Great films don’t need to be shot on a huge budget. Sometimes the pressures of a low budget can force a director to be more creative, seek innovations and the result is often breathtakingly different. These two films – Little Feet and The Strange Little Cat – screened at Birmingham’s 2014 Flatpack Festival are a case in point. Little Feet cost just $11,000 to make, while experimental film The Strange Little Cat was made on just 12,000 Euros.



Little Feet

Alexandre Rockwell’s latest 60 minute feature film about the resilience of children, Little Feet, saw its UK premiere at Flatpack. Shot on a micro budget, the independent director of In The Soup (starring Steve Buscemi) recently turned to crowd funding to raise extra cash for the film’s finishing touches. Achieving his target and more, the film is now in the final stages of development needed to take it to wider audiences.

Little Feet is a black and white wonder, co-written with Rockwell’s eight year old daughter Lana who also stars. It’s a magical piece of cinema that takes viewers back to the freedoms of childhood as Lana and her brother Nico embark on a journey to release their goldfish into the sea following the death of their mother. Shot on Rockwell’s Bolex camera converted to Super 16, the cinematography infuses Little Feet with melancholy without ever overshadowing the children’s sense of adventure. You can check out the trailer above and read my full review of the film over at Gorilla Film Magazine.

The Strange Little Cat

The Strange Little Cat is an unusual German film frequently shot at the mid close up range as if through the eyes of a child. The world through these eyes is strange, often alien and frequently jarring. Set almost entirely in the confines of a small apartment, family members discuss recent day to day events, highlighting the world’s simplest and most complex puzzles. Why does dropped orange peel always land white side up? And how can we be lonely when we’re surrounded by people?

Director Ramon Zürcher uses surprising camera angles and domestic sounds to create a sense of unease and describes his experimental film as ‘horror without any horror’. Take a look at the trailer below. You can read my full review of this special little film over at Gorilla Film Magazine.

The Strange Little Cat: SFIFF 56 Trailer from San Francisco Film Society on Vimeo.

Both of these low budget feature films are exceptional viewing, packed with cinematic joys, innovation and creativity.
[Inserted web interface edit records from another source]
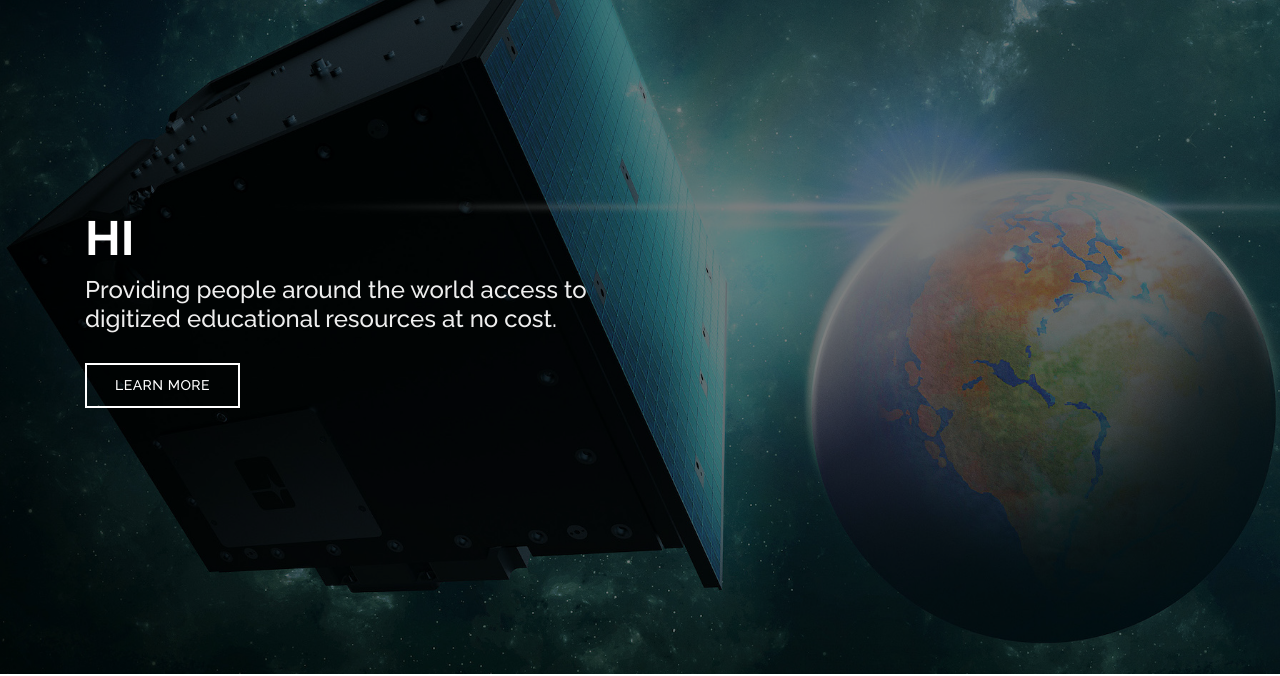
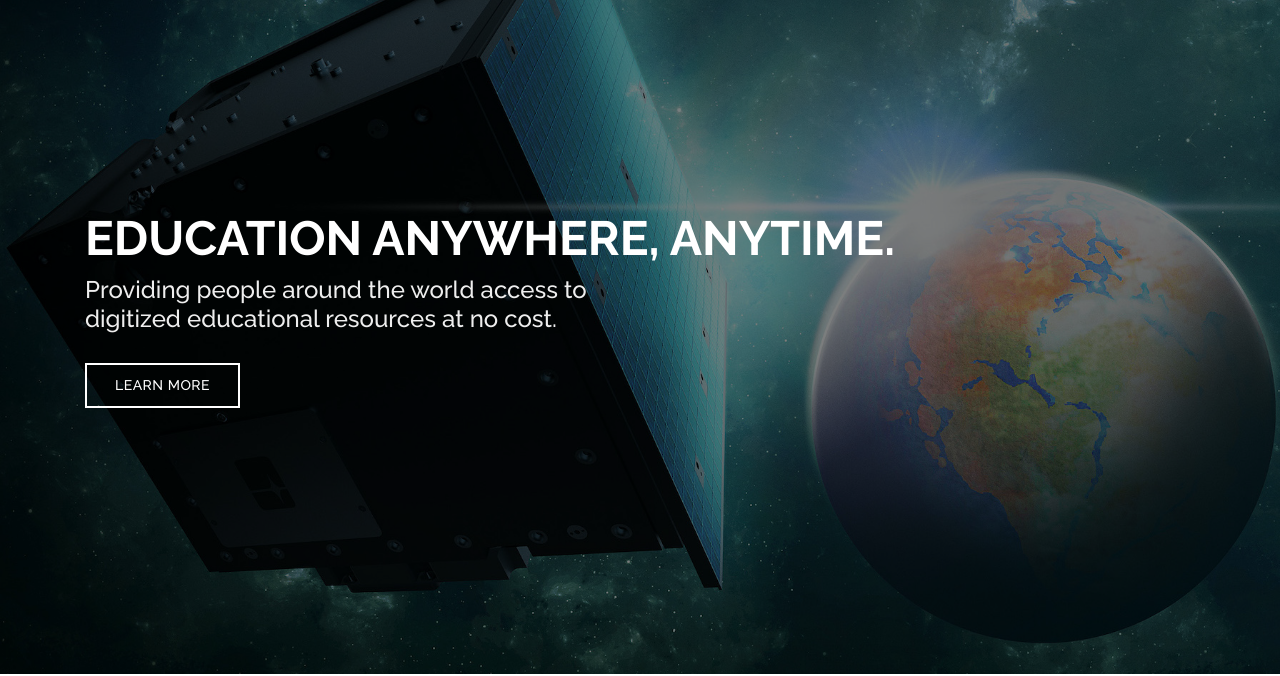
Before and after one commit to Starborn-Space/starborn-space.github.io, a plain HTML site: page index.html in a window 1280 px wide. Shown: the part 126-802 px from the top of the page. Drawn offline with nearby package versions, Linux system fonts and the light colour scheme; animation ran at ten frames a second.

Commit message:
back to normal

```diff
--- a/index.html
+++ b/index.html
@@ -96,7 +96,7 @@
   <!-- ======= Hero Section ======= -->
   <section id="hero" class="d-flex align-items-center">
     <div class="container position-relative" data-aos="fade-up" data-aos-delay="500">
-      <h1>Hi</h1>
+      <h1>Education Anywhere, Anytime.</h1>
       <h2>Providing people around the world access to
         <br>digitized educational resources at no cost.</h2>
       <a href="#about" class="btn-get-started scrollto">Learn More</a>
```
With its beautiful soundtrack, Little Feet even sits in my top five films of this year. The Strange Little Cat is more challenging in its unusual style but is thought provoking cinema, offering plenty of ideas to mull over after the credits roll.